◆ **What is required**
This calls for a verbatim copy of all the data, with no images carried over.

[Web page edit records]
------------

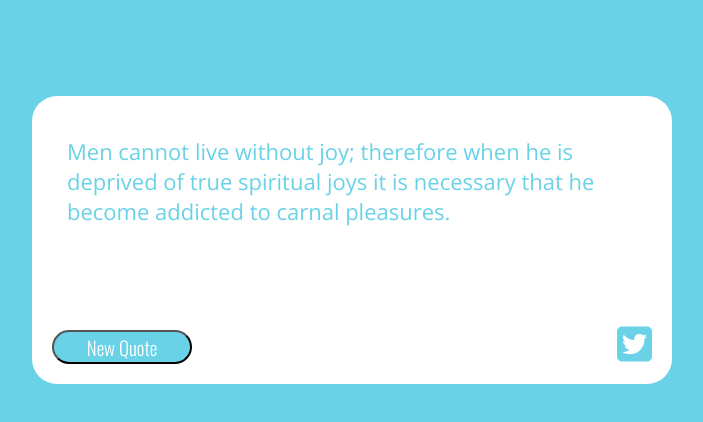
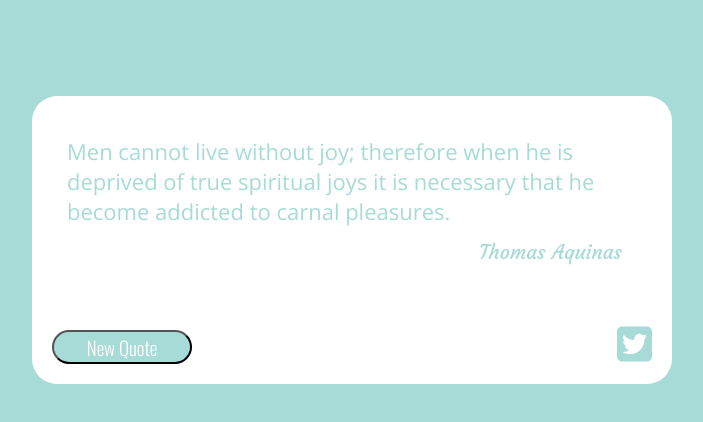
Before and after one commit to francescacosta/Random-Quote-Machine-, a plain HTML site: page index.html in a window 1280 px wide. Shown: the whole page, without its empty margins (288-991 px from the left). Drawn offline with nearby package versions, Linux system fonts and the light colour scheme.

Commit message:
finished

```diff
--- a/index.html
+++ b/index.html
@@ -6,6 +6,7 @@
   <link rel="stylesheet" type="text/css" href="style.css">
   <link href="https://fonts.googleapis.com/css?family=Open+Sans:300,400" rel="stylesheet">
   <script src="https://use.fontawesome.com/3c309266b3.js"></script>
+  <link href="https://fonts.googleapis.com/css?family=Courgette" rel="stylesheet">
 </head>
 <body>
   <h1>Quotes For Clarity of Being</h1>
@@ -16,7 +17,7 @@
       <!-- Quotes will display here -->
     </div>
 
-    <div class="the-author">
+    <div id="theAuthor">
       <!-- Author will display here -->
     </div>
 
--- a/javascript.js
+++ b/javascript.js
@@ -62,21 +62,31 @@ var quotes = [
 ]
 
 var colours = [
-  "#69D2E7", "#A7DBD8", "#E0E4CC", "#F38630", "#FA6900"
+  "#69D2E7", "#A7DBD8", "#E0E4CC", "#F38630", "#FA6900", "#FA6310"
 ]
 
 function newQuote() {
 
   var randomNumber = Math.floor(Math.random() * (quotes.length));
-  console.log(quotes[randomNumber])
-  document.getElementById('theQuote').innerHTML = quotes[randomNumber].quote;
+  var elem = quotes[randomNumber]
+  updateQuote(elem.quote)
+  updateAuthor(elem.name)
 
   var randomColour = colours[Math.floor(Math.random() * (colours.length))];
 
-  console.log('randomColour:', randomColour)
   changeBackgroundColour(randomColour);
   changeTextColour(randomColour);
   changeButtonColour(randomColour);
+  changeTwitterButtonColour(randomColour);
+  changeaAuthorColour(randomColour);
+}
+
+function updateQuote(q) {
+  document.getElementById('theQuote').innerHTML = q;
+}
+
+function updateAuthor(name) {
+  document.getElementById('theAuthor').innerHTML = name;
 }
 
 function changeBackgroundColour(colour) {
@@ -91,4 +101,12 @@ function changeButtonColour(colour) {
   document.getElementsByClassName('new-quote')[0].style.background = colour;
 }
 
+function changeTwitterButtonColour(colour) {
+  document.getElementsByClassName('twitter')[0].children[0].style.color = colour;
+}
+
+function changeaAuthorColour(colour) {
+  document.getElementById('theAuthor').style.color = colour;
+}
+
 newQuote();
--- a/style.css
+++ b/style.css
@@ -38,6 +38,15 @@ a:visited {
 
 }
 
+#theAuthor {
+  position: absolute;
+  bottom: 120px;
+  right: 50px;
+  color: #69D2E7;
+  font-family: 'Courgette';
+  font-size: 20px;
+}
+
 .the-author {
   font-family: 'Indie Flower', cursive;
   font-size: 35px;
```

------------

◆ **Exercise result**
Before and after one commit to francescacosta/Random-Quote-Machine-, a plain HTML site: page index.html in a window 1280 px wide. Shown: the whole page, without its empty margins (288-991 px from the left). Drawn offline with nearby package versions, Linux system fonts and the light colour scheme.

Commit message:
finished

```diff
--- a/index.html
+++ b/index.html
@@ -6,6 +6,7 @@
   <link rel="stylesheet" type="text/css" href="style.css">
   <link href="https://fonts.googleapis.com/css?family=Open+Sans:300,400" rel="stylesheet">
   <script src="https://use.fontawesome.com/3c309266b3.js"></script>
+  <link href="https://fonts.googleapis.com/css?family=Courgette" rel="stylesheet">
 </head>
 <body>
   <h1>Quotes For Clarity of Being</h1>
@@ -16,7 +17,7 @@
       <!-- Quotes will display here -->
     </div>
 
-    <div class="the-author">
+    <div id="theAuthor">
       <!-- Author will display here -->
     </div>
 
--- a/javascript.js
+++ b/javascript.js
@@ -62,21 +62,31 @@ var quotes = [
 ]
 
 var colours = [
-  "#69D2E7", "#A7DBD8", "#E0E4CC", "#F38630", "#FA6900"
+  "#69D2E7", "#A7DBD8", "#E0E4CC", "#F38630", "#FA6900", "#FA6310"
 ]
 
 function newQuote() {
 
   var randomNumber = Math.floor(Math.random() * (quotes.length));
-  console.log(quotes[randomNumber])
-  document.getElementById('theQuote').innerHTML = quotes[randomNumber].quote;
+  var elem = quotes[randomNumber]
+  updateQuote(elem.quote)
+  updateAuthor(elem.name)
 
   var randomColour = colours[Math.floor(Math.random() * (colours.length))];
 
-  console.log('randomColour:', randomColour)
   changeBackgroundColour(randomColour);
   changeTextColour(randomColour);
   changeButtonColour(randomColour);
+  changeTwitterButtonColour(randomColour);
+  changeaAuthorColour(randomColour);
+}
+
+function updateQuote(q) {
+  document.getElementById('theQuote').innerHTML = q;
+}
+
+function updateAuthor(name) {
+  document.getElementById('theAuthor').innerHTML = name;
 }
 
 function changeBackgroundColour(colour) {
@@ -91,4 +101,12 @@ function changeButtonColour(colour) {
   document.getElementsByClassName('new-quote')[0].style.background = colour;
 }
 
+function changeTwitterButtonColour(colour) {
+  document.getElementsByClassName('twitter')[0].children[0].style.color = colour;
+}
+
+function changeaAuthorColour(colour) {
+  document.getElementById('theAuthor').style.color = colour;
+}
+
 newQuote();
--- a/style.css
+++ b/style.css
@@ -38,6 +38,15 @@ a:visited {
 
 }
 
+#theAuthor {
+  position: absolute;
+  bottom: 120px;
+  right: 50px;
+  color: #69D2E7;
+  font-family: 'Courgette';
+  font-size: 20px;
+}
+
 .the-author {
   font-family: 'Indie Flower', cursive;
   font-size: 35px;
```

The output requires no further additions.